Since the court below gave no such contention in behalf of Mrs. Karpf, we are not now required to say whether there is sufficient evidence to support a legitimate contention that the injuries she received are of such nature as to render her incapable of normal sex relations or of bearing children. It does not appear when or under what circumstances or by whom the contention was made. In any event, that was the time for the defendant to take notice thereof, except, and request a proper caution to the jury. Even if we concede there is some merit in the exception, it came too late.
Furthermore, it appears that it was the defendant who specifically called the matter to the attention of the court during the charge to the jury. If it desired further instruction as to the sufficiency of the evidence *114to support tbe contention and thus to raise a question of law for this Court to decide, it should have so requested at the time.
Moreover, the defendant does not challenge the correctness of the contention as given by the court. Its challenge is bottomed upon the argument that the court should have further charged there was no evidence to support the contention made by plaintiff. But an exception to what the judge did say does not, ordinarily, challenge its omission to charge further on the same aspect of the case. S. v. Jones, 227 N.C. 402, 42 S.E. 2d 465, and cases cited.
While appellant in its answer asserts that defendant Nober was and is primarily liable for any injuries suffered by plaintiffs, there is no evidence in the record which necessitated the submission of the issue based on this allegation tendered by the appellant. The jury has exculpated Nober. However, even if we concede that he was likewise guilty of negligence which was one of the proximate causes of the injuries sustained by plaintiffs, then he was a joint tort-feasor and liable as such. The fourth issue submitted adequately presented this phase of the ease.
The appellant likewise tendered in each ease an issue as follows:
“Was the negligence of the defendant Adams & Tate Construction Company insulated by the negligence of defendant Nober, as alleged in the answer of the defendant Adams & Tate Construction Company?”
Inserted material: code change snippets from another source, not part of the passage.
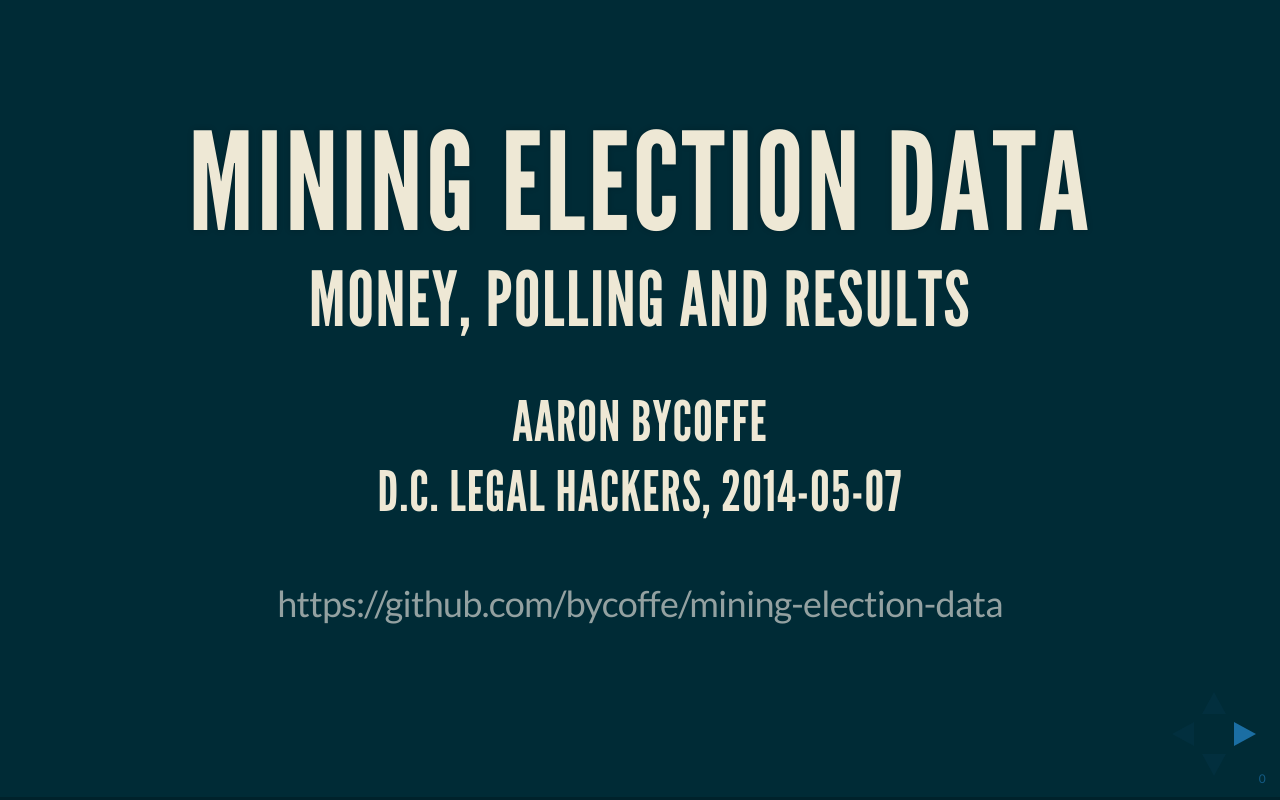
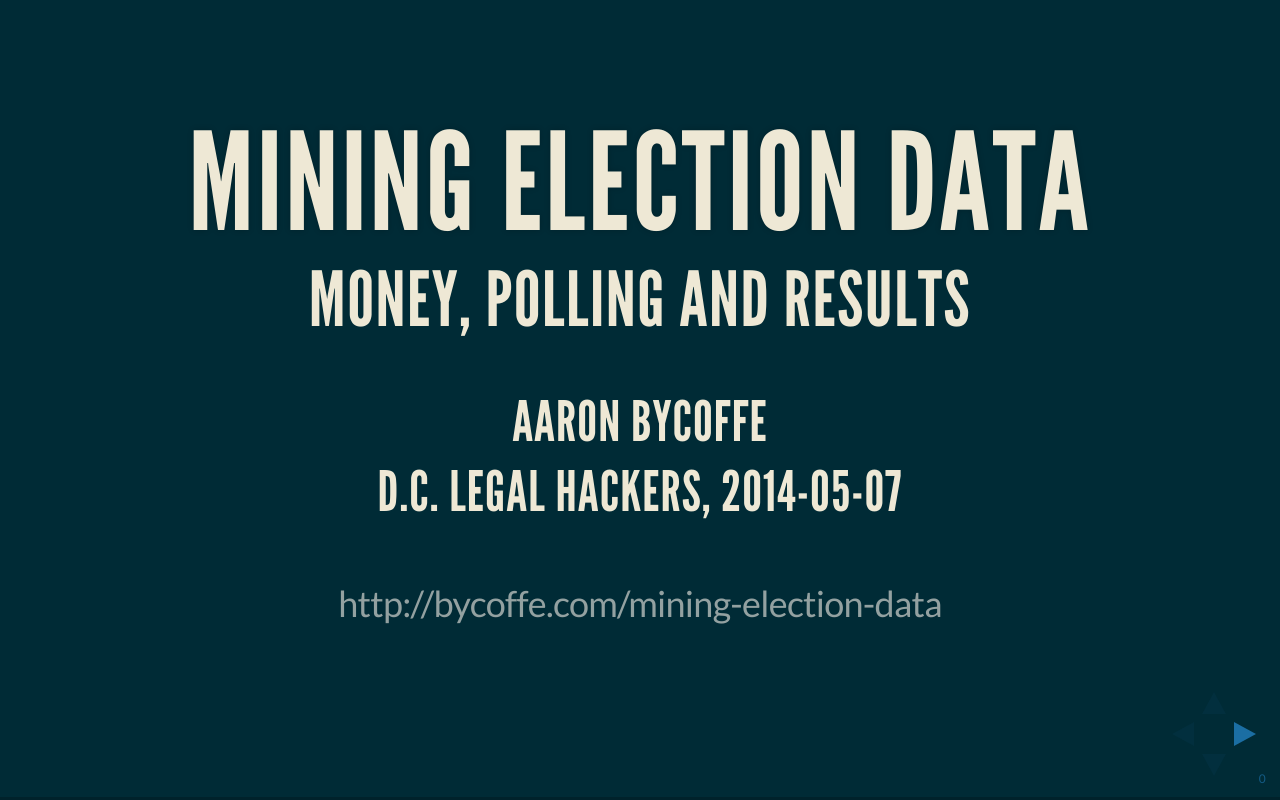
Before and after one commit to bycoffe/mining-election-data, a website: page index.html in a window 1280 px wide. Drawn offline with Linux system fonts and the light colour scheme.

Commit message:
Update presentation URL

```diff
--- a/index.html
+++ b/index.html
@@ -57,7 +57,7 @@
           <h3>D.C. Legal Hackers, 2014-05-07</h4>
 
           <br/>
-          <p>https://github.com/bycoffe/mining-election-data</p>
+          <p>http://bycoffe.com/mining-election-data</p>
         </section>
 
         <section>
```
Whether the independent negligent action of another insulates the negligence of a defendant in an action such as this is not an issue of fact. It is a question of fact directed to the question of proximate cause which, in turn, is an essential element of actionable negligence. Riggs v. Motor Lines, 233 N.C. 160, 63 S.E. 2d 197. Whether plaintiffs’ injuries were proximately caused by the negligence of the defendant is the real and only issue which should not be dissected into questions directed — affirmatively or negatively — merely to its constituent elements. It follows that there was no error in the refusal of the court to submit the issue tendered.
We have carefully examined the other exceptive assignments of error brought forward and discussed in appellant’s brief. None of them present any new or novel question of law or possess sufficient merit to require discussion. The appellant has had a fair trial. The judge has substantially reduced the awards made by the jury. It must abide the result.
We pause to note that the statement by this Court from time to time that exceptions are untenable or are without sufficient merit to require discussion or the like constitutes no criticism of or reflection upon counsel in the case. The diligence of attorneys prosecuting appeals to this Court in pointing out and calling to our attention rulings of the court below which may have unduly or improperly influenced the verdict rendered and the resulting careful examination thereof we are required to make in the light of the record as a whole constitute one of the great safeguards *115our judicial system provides to assure fair and impartial trials for all litigants.
In tbe trial below we find
Parker, J., took no part in tbe consideration or decision of this case.